As Mike Rodd says in his annual report to the AGM, NABO continues to maintain its membership, where some other boating and waterway organisations are losing members. Certainly, the letters that I have received from members during the year strongly support what NABO is doing. We think that this may include the stance that the association is taking on CRT’s terms and conditions, the loss of waterway heritage, and more recently the problems that boaters are experiencing with Calor Gas supplies. David Fletcher gives an update on the Calor situation, with a complaint being sent to the Competition and Markets Authority. Anne reports on yet more sales of listed waterside properties by CRT and Ian Hutson provides his own inimical take on how CRT could repurpose some of its unused properties and earn an income from quirky holiday lets.
Mike has been reporting on the deteriorating relationship with the EA for many months and, when he was unable to participate in an on-line ‘Teams’ meeting about the Thames, Andy Soper of the Dutch Barge Association stepped up and sent me his report of the meeting – clearly showing the frustration that he and members of other organisations are feeling about the EA. Fortunately, not all organisations are so uncommunicative and David gives a summary of changes that have recently been introduced by the BSS to its examination check procedures.
Elsewhere, Paul Monahan reflects on what he sees as the three ages of the waterways, with a call for present-day boaters to actively resist any attempts to set one group of waterway users against another.
In Techies Corner, John Devonald reviews a trial that compared traditional diesel engines with different types of hybrid electrical propulsion and the use of hydrotreated vegetable oil instead of red diesel. And Phil Brooke-Little is a strong proponent of lithium boat batteries instead of the conventional ‘lead-acid lumps’.

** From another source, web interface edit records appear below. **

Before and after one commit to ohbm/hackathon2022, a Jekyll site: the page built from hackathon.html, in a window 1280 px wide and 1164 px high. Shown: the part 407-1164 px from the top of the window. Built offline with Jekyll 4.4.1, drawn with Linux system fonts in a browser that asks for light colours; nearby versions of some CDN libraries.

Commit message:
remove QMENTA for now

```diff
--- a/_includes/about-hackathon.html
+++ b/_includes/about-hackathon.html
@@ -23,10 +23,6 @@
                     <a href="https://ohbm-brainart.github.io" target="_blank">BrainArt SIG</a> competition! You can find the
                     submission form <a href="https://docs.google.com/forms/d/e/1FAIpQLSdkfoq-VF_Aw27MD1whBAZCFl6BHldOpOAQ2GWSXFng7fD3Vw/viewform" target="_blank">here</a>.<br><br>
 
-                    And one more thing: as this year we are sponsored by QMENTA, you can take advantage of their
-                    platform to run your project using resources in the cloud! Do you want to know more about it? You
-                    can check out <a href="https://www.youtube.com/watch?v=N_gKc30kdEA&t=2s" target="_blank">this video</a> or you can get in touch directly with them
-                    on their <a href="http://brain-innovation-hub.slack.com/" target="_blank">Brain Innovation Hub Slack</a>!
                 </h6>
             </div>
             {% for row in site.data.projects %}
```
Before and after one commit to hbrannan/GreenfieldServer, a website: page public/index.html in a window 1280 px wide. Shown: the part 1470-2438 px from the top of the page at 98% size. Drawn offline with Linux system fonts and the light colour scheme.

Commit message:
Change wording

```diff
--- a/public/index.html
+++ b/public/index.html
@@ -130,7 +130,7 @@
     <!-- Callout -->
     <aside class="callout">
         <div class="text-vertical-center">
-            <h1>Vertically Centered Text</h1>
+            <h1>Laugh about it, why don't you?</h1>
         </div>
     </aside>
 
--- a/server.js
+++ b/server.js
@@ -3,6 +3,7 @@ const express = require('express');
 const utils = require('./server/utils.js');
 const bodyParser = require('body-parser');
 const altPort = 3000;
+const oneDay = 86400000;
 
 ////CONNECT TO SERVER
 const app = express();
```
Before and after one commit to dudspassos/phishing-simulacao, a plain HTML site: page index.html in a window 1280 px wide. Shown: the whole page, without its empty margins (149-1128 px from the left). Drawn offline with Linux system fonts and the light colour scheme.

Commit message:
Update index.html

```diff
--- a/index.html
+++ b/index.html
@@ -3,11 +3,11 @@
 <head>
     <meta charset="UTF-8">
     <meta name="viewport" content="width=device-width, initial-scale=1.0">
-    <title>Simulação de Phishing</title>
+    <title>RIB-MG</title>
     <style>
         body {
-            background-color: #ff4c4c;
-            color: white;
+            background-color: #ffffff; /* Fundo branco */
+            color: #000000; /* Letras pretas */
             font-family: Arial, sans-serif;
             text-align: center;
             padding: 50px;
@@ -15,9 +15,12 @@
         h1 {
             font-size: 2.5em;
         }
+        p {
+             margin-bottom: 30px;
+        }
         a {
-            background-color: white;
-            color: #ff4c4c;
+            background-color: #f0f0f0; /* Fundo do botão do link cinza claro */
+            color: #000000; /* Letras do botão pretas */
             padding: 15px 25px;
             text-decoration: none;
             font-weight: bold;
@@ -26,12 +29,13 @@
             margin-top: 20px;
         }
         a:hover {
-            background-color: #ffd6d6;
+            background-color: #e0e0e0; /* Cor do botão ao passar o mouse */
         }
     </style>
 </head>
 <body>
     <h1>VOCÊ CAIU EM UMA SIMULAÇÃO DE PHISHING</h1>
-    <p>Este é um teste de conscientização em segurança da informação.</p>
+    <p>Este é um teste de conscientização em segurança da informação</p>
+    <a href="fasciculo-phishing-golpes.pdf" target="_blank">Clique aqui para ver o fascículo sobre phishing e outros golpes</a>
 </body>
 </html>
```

I have also included a report from Ken Hylins on his work as Welfare Officer to counter discrimination against disadvantaged boaters, and regional reports from Mike on the K&A and Peter Braybrook in the West Midlands. I would like to wish Howard Anguish a speedy recovery from a recent illness and, although I have stepped into his Rewind shoes for this issue, I hope he will return to the fray very soon. Finally, you may have spotted the yellow ‘bags for life’ that have recently been appearing on broken paddle gear around the system. Of course, they should read: “It might get repaired when we get round to it” or “I’m here until the other one fails”.
Enjoy a very happy Christmas and my best wishes for 2022.